**YOUR INSTRUCTIONS:**
Extract each line of the records below that contains the word "shown".

Segment Open

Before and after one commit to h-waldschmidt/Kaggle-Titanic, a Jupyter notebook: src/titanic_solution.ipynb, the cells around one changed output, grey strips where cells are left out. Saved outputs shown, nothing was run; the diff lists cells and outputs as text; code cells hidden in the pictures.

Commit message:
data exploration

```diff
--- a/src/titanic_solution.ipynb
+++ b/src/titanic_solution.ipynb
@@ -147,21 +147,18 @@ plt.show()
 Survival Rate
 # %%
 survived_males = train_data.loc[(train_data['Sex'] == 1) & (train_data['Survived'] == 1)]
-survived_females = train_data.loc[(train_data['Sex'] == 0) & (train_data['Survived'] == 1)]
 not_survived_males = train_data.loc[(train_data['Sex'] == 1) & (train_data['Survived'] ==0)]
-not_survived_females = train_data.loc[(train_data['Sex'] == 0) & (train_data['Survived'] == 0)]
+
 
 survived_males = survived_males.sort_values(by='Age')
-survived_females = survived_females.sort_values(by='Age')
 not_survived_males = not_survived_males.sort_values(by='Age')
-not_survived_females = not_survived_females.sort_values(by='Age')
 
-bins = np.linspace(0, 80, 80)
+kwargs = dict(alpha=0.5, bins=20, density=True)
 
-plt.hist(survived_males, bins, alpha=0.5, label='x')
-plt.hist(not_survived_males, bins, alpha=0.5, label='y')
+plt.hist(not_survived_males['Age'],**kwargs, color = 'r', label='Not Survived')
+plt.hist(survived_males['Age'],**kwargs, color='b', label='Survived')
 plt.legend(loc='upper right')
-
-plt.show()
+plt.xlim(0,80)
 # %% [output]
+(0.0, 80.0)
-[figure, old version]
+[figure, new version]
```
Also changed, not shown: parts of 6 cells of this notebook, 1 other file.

Segment Closed
Segment Open

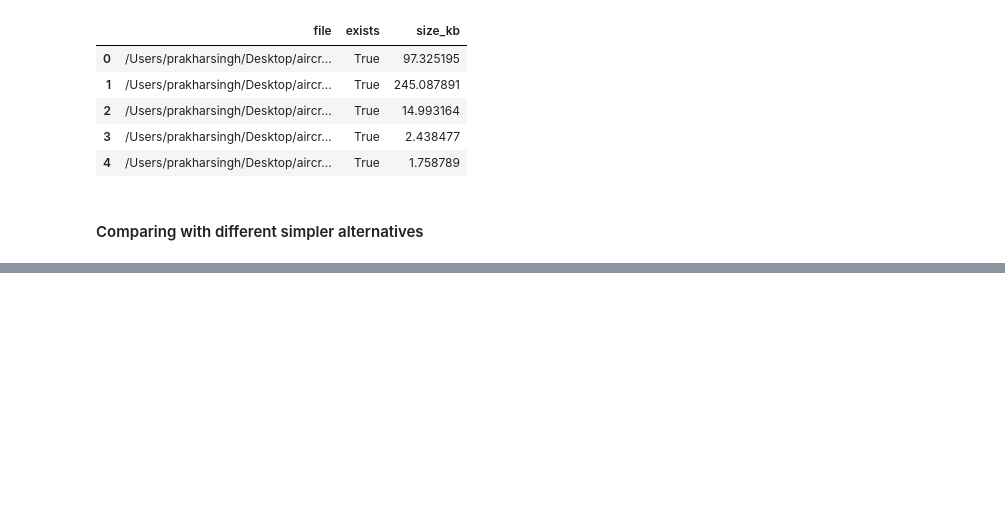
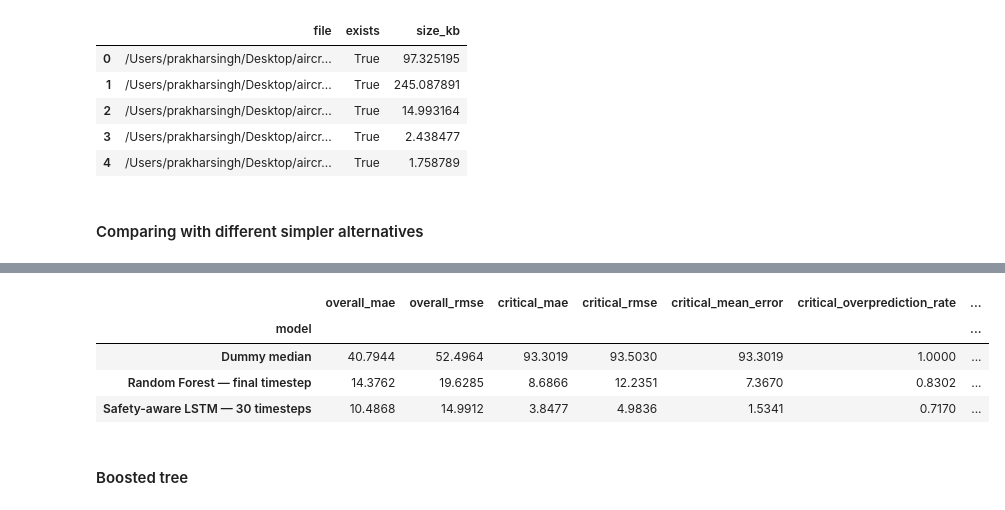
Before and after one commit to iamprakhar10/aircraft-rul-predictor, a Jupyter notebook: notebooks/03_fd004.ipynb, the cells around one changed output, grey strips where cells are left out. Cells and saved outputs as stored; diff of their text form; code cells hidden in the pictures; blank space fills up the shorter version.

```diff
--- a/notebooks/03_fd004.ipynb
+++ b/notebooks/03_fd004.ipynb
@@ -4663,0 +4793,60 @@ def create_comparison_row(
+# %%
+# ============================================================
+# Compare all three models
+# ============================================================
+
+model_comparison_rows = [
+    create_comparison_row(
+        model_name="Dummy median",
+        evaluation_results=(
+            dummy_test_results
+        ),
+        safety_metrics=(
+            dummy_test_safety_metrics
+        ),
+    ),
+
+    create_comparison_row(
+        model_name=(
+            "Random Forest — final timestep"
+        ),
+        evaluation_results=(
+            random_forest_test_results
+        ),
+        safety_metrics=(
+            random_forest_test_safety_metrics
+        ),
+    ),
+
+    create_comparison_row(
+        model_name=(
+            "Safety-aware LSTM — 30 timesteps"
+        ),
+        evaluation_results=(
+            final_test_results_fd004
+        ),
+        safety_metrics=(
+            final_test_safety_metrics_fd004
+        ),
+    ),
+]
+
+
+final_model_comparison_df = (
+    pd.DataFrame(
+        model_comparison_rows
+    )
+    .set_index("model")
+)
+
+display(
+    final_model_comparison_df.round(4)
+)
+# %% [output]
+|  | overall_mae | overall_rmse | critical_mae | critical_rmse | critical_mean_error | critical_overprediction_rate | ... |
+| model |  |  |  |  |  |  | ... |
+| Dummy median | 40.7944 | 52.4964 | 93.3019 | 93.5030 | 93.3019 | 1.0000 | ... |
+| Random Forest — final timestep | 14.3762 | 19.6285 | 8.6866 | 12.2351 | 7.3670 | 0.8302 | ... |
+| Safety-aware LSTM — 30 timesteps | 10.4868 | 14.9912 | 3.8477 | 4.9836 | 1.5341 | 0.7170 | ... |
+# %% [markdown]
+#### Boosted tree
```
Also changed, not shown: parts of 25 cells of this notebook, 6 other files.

Segment Closed

**TASK RESULT:**
Before and after one commit to h-waldschmidt/Kaggle-Titanic, a Jupyter notebook: src/titanic_solution.ipynb, the cells around one changed output, grey strips where cells are left out. Saved outputs shown, nothing was run; the diff lists cells and outputs as text; code cells hidden in the pictures.
Also changed, not shown: parts of 6 cells of this notebook, 1 other file.
Also changed, not shown: parts of 25 cells of this notebook, 6 other files.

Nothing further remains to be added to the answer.